The horror of the air war, in one stark map

This graph shows how badly German cities were hit by Allied bombing raids.

Image: G.W. Harmssen, Reparationen, Sozialprodukt, Lebensstandard (1947), in Deutsche Geschichte in Dokumenten und Bildern.
  • Despite Göring's assurances they wouldn't get through, Allied bombers rained destruction on Germany in World War II.
  • This 1947 map takes stock of the devastation: Berlin and Hamburg half destroyed, some smaller cities wiped out.
  • The history of the air war over Germany is a chilling reminder of the peculiar horror of mechanized warfare.
Keep reading Show less

Secret bunker from WWII found in Scotland

Winston Churchill had a secret army, and bunkers like this would have hidden them during a German invasion.

Image: © FLS/AOC Archaeology
  • Scottish foresters have recently stumbled on a hidden bunker dating back to WWII.
  • It is one of hundreds of bunkers designed to hide a secret guerrilla army in the event of a German invasion.
  • For the sake of protecting the site, its precise location will not be made public.
Keep reading Show less

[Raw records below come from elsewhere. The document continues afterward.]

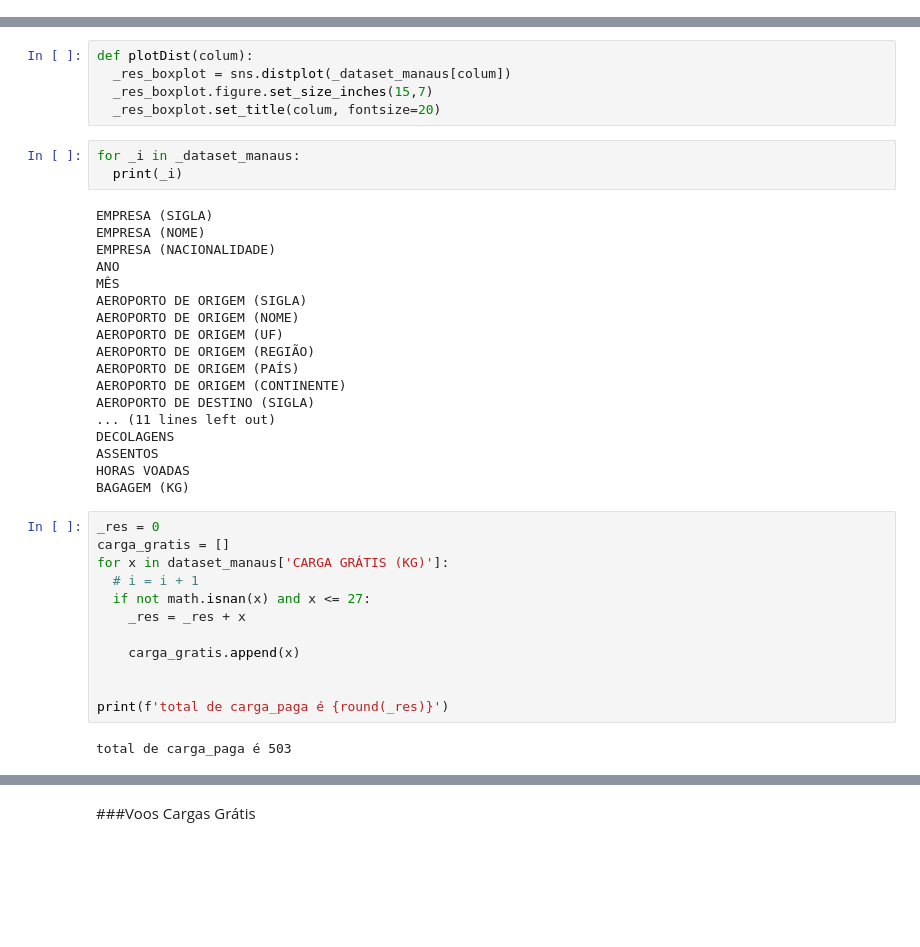
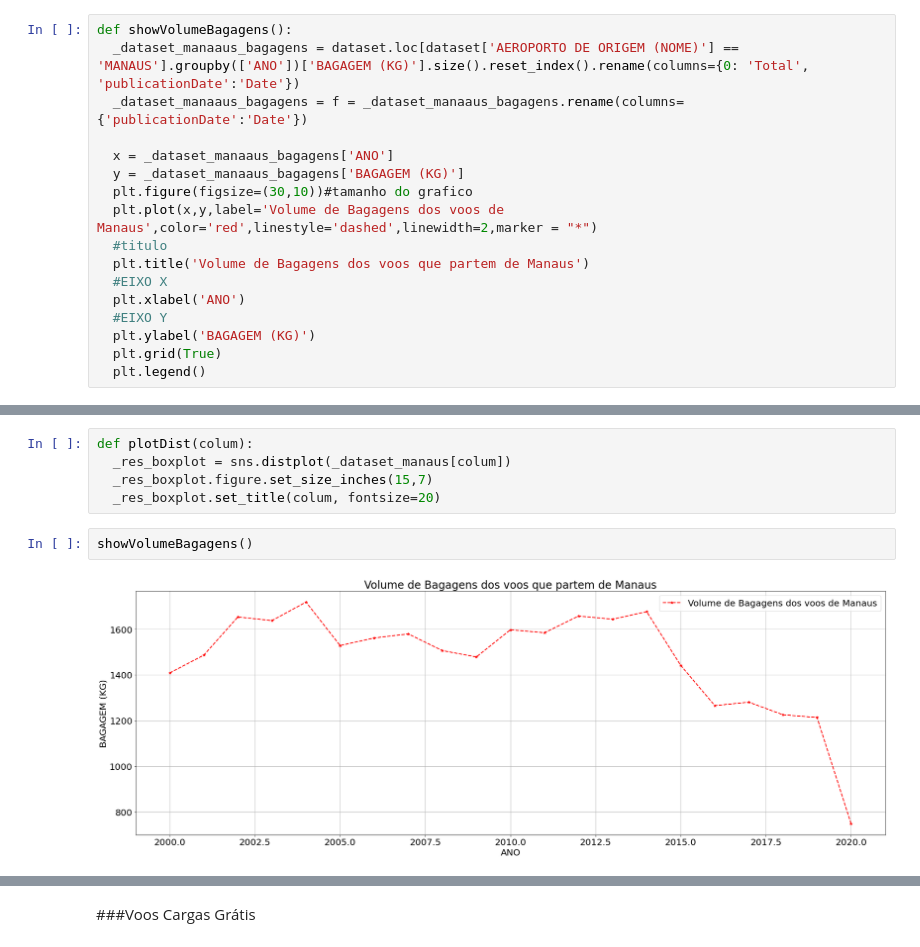
Before and after one commit to MaisaVidal/trabalho_estatistica, a Jupyter notebook: pcorrea-esilva.ipynb, the cells around one changed output, grey strips where cells are left out. Drawn from its saved outputs; the diff is of its cells as text; blank space fills up the shorter version.

```diff
--- a/pcorrea-esilva.ipynb
+++ b/pcorrea-esilva.ipynb
@@ -110,0 +84,17 @@ dados_agrupados.plot.bar();
+# %%
+def showVolumeBagagens():
+  _dataset_manaaus_bagagens = dataset.loc[dataset['AEROPORTO DE ORIGEM (NOME)'] == 'MANAUS'].groupby(['ANO'])['BAGAGEM (KG)'].size().reset_index().rename(columns={0: 'Total', 'publicationDate':'Date'})
+  _dataset_manaaus_bagagens = f = _dataset_manaaus_bagagens.rename(columns={'publicationDate':'Date'})
+
+  x = _dataset_manaaus_bagagens['ANO']
+  y = _dataset_manaaus_bagagens['BAGAGEM (KG)']
+  plt.figure(figsize=(30,10))#tamanho do grafico
+  plt.plot(x,y,label='Volume de Bagagens dos voos de Manaus',color='red',linestyle='dashed',linewidth=2,marker = "*")
+  #titulo
+  plt.title('Volume de Bagagens dos voos que partem de Manaus')
+  #EIXO X
+  plt.xlabel('ANO')
+  #EIXO Y
+  plt.ylabel('BAGAGEM (KG)')
+  plt.grid(True)
+  plt.legend()
@@ -150,38 +143,7 @@ def plotDist(colum):
   _res_boxplot = sns.distplot(_dataset_manaus[colum])
   _res_boxplot.figure.set_size_inches(15,7)
   _res_boxplot.set_title(colum, fontsize=20)
-# %%
-for _i in _dataset_manaus:
-  print(_i)
-# %% [output]
-EMPRESA (SIGLA)
-EMPRESA (NOME)
-EMPRESA (NACIONALIDADE)
-ANO
-MÊS
-AEROPORTO DE ORIGEM (SIGLA)
-AEROPORTO DE ORIGEM (NOME)
-AEROPORTO DE ORIGEM (UF)
-AEROPORTO DE ORIGEM (REGIÃO)
-AEROPORTO DE ORIGEM (PAÍS)
-AEROPORTO DE ORIGEM (CONTINENTE)
-AEROPORTO DE DESTINO (SIGLA)
-... (11 lines left out)
-DECOLAGENS
-ASSENTOS
-HORAS VOADAS
-BAGAGEM (KG)
-# %%
-_res = 0
-carga_gratis = []
-for x in dataset_manaus['CARGA GRÁTIS (KG)']:
-  # i = i + 1
-  if not math.isnan(x) and x <= 27:
-    _res = _res + x
-
-    carga_gratis.append(x)
-
-
-print(f'total de carga_paga é {round(_res)}')
-# %% [output]
-total de carga_paga é 503
+# %%
+showVolumeBagagens()
+# %% [output]
+[figure, added]
```
Also changed, not shown: parts of 15 cells of this notebook.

Persistence, Not Genius, Is the Reason We Know Einstein’s Name

In 1905, Albert Einstein's mother thought he was a genius, his sister thought he was a genius, his father thought he was a genius – but that was about it, says author David Bodanis.

Einstein had three great character traits. "I might not be more skilled than other scientists," he liked to say, "but I have the persistence of a mule." If he built a house of cards and it came crashing down, young Einstein would exhale and start again, says biographer David Bodanis. He languished for many years in a patent office in Switzerland, unable to get a job as a high-school teacher, while in the top drawer of his desk were four recently completed papers – two of which were Special Relativity and E=mc2. He pressed on with his work until people noticed. Secondly, Einstein had a thick skin. One bad whisper can shatter most mere mortals, but in 1920 there was an anti-Einstein rally at the Opera House in Berlin, where people opposed to "Jewish science". Later still, in 1933, highly educated students from Göttingen, one of the greatest university in the world at the time, burned his books. Thirdly, he was inherently noble. He had a great conscience for his fellow humans, and used a huge amount of his income and other raised money to get people out of Germany and safely to America. Despite having thick skin, he was not callous – he had great sensitivity for humanity as a whole. Though the FBI did not let him be part of the team that built the atom bomb, Einstein’s work paved the way for the technology. When he heard the U.S. had dropped the bomb on Japan, he was grief stricken, and said "If I had known I wouldn't have lifted a finger." David Bodanis' most recent book is Einstein’s Greatest Mistake.

Keep reading Show less
Quantcast